This woman is going to make a quick stop at Whole Foods' bakery section before book club.
This woman is going to make a quick stop at Whole Foods' bakery section before book club.
nicoletaionescu/iStock via Getty Images

Even if you’re highly skilled in the kitchen, you might find yourself with a deflated cake or bone-dry brownies if you happen to be baking in Aspen, Colorado, for the first time. But why exactly does an oven at high altitude so often wreak havoc on whatever baked good is in it?

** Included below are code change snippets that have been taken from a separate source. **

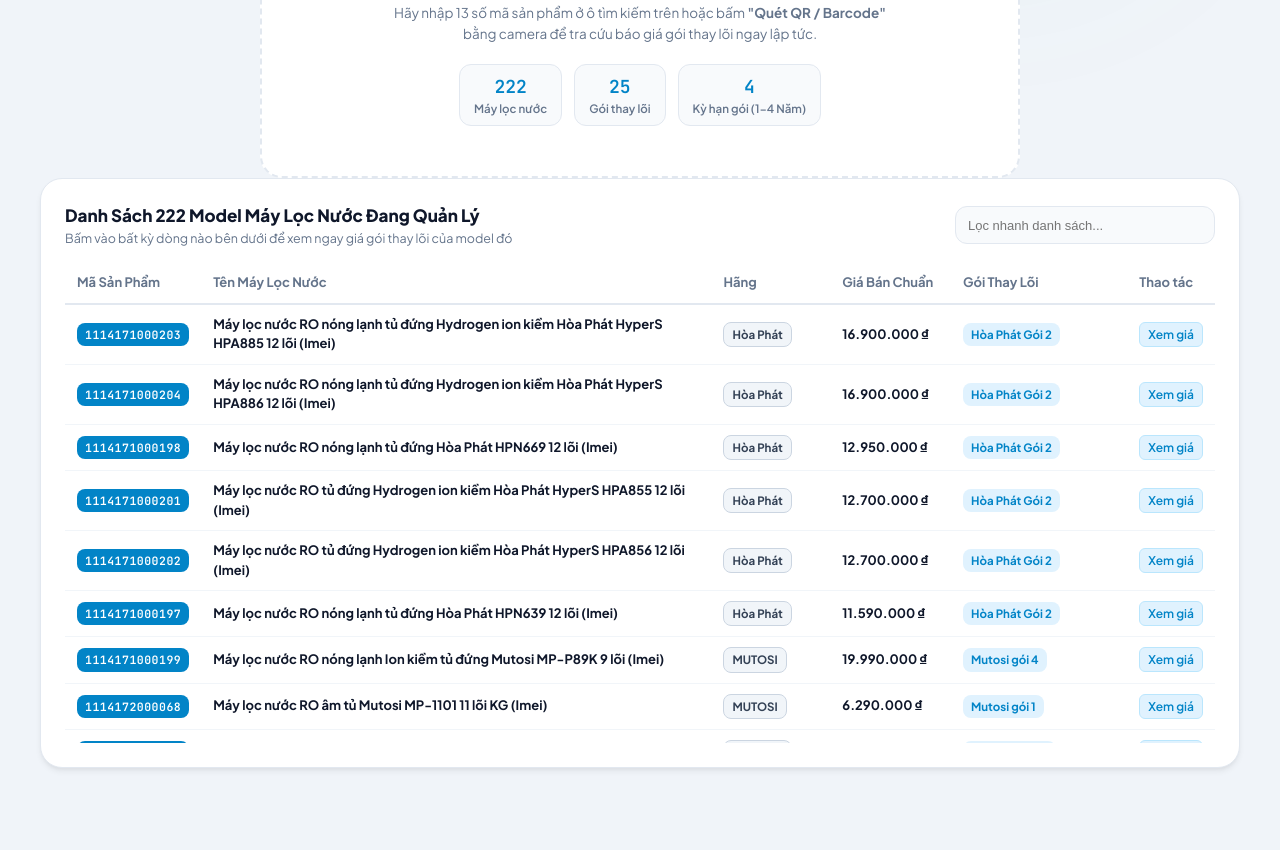
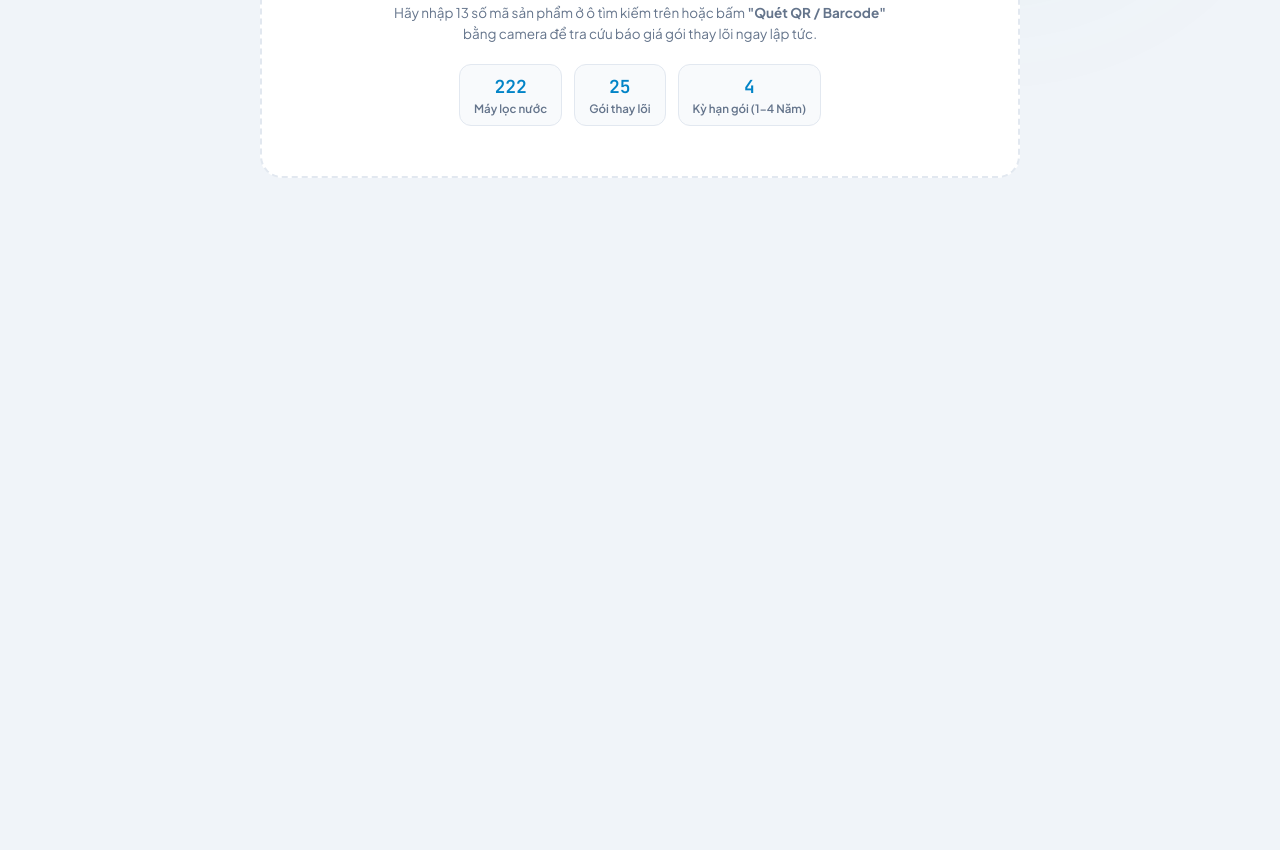
Before and after one commit to leevu221-lang/tra-cuu-loi-loc, a website: page index.html in a window 1280 px wide. Shown: the part 617-1467 px from the top of the page. After the commit the page ends 877 px from the top, so only its background shows below. Drawn offline with Linux system fonts and the light colour scheme; no server answers.

Commit message:
feat: an danh sach 222 model may loc nuoc o cuoi trang theo yeu cau

```diff
--- a/index.html
+++ b/index.html
@@ -539,8 +539,8 @@
 
       </div>
 
-      <!-- Browse All Products Table / Drawer (Expandable) -->
-      <div class="all-products-section">
+      <!-- Browse All Products Table / Drawer (Đã ẩn theo yêu cầu) -->
+      <div class="all-products-section" id="allProductsSection" style="display: none;">
         <div class="all-products-header">
           <div>
             <h3 class="all-title">Danh Sách 222 Model Máy Lọc Nước Đang Quản Lý</h3>
--- a/style.css
+++ b/style.css
@@ -1815,9 +1815,10 @@ body.theme-dark .status-yes {
 }
 
 /* ==========================================
-   ALL PRODUCTS DRAWER / TABLE SECTION
+   ALL PRODUCTS DRAWER / TABLE SECTION (ẨN THEO YÊU CẦU)
    ========================================== */
 .all-products-section {
+  display: none;
   background: var(--bg-surface);
   border: 1px solid var(--border-light);
   border-radius: var(--radius-xl);
```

According to HuffPost, it all comes down to air pressure. The higher you are above sea level, the lower the air pressure is. This is mostly because there’s less air pressing down on that air from above, and it’s also farther from the gravitational forces on Earth’s surface. With less air pressure keeping liquid molecules in their liquid form, it takes less heat in order to vaporize them—in other words, boiling points are lower at higher altitudes.

“For every 500-foot increase in altitude, the boiling point of water drops by 0.9°F,” Dr. Craig F. Morris, director of the USDA ARS Western Wheat Quality Laboratory at Washington State University, told HuffPost.

Since liquids evaporate at lower temperatures, all the moisture that makes your signature chocolate cake so dense and delicious could disappear long before you’d normally take it out of the oven. To avoid this, you should bake certain goods at lower temperatures.

With less air pressure, gases expand faster, too—so anything that’s supposed to rise in the oven might end up collapsing before the inside is finished baking. Cutting down on leavening agents like yeast, baking powder, and baking soda can help prevent this. This also applies to bread dough left to rise before baking (otherwise known as proofing); its rapid expansion could negatively affect its flavor and texture, so you might need to adjust how much yeast you’re using.

If all the ways a recipe could go wrong at high altitudes—and all the experimentation needed to make sure it goes right—seem like a lot to keep track of, Betty Crocker has a handy chart with various types of baked goods and suggested modifications for them.

[h/t HuffPost]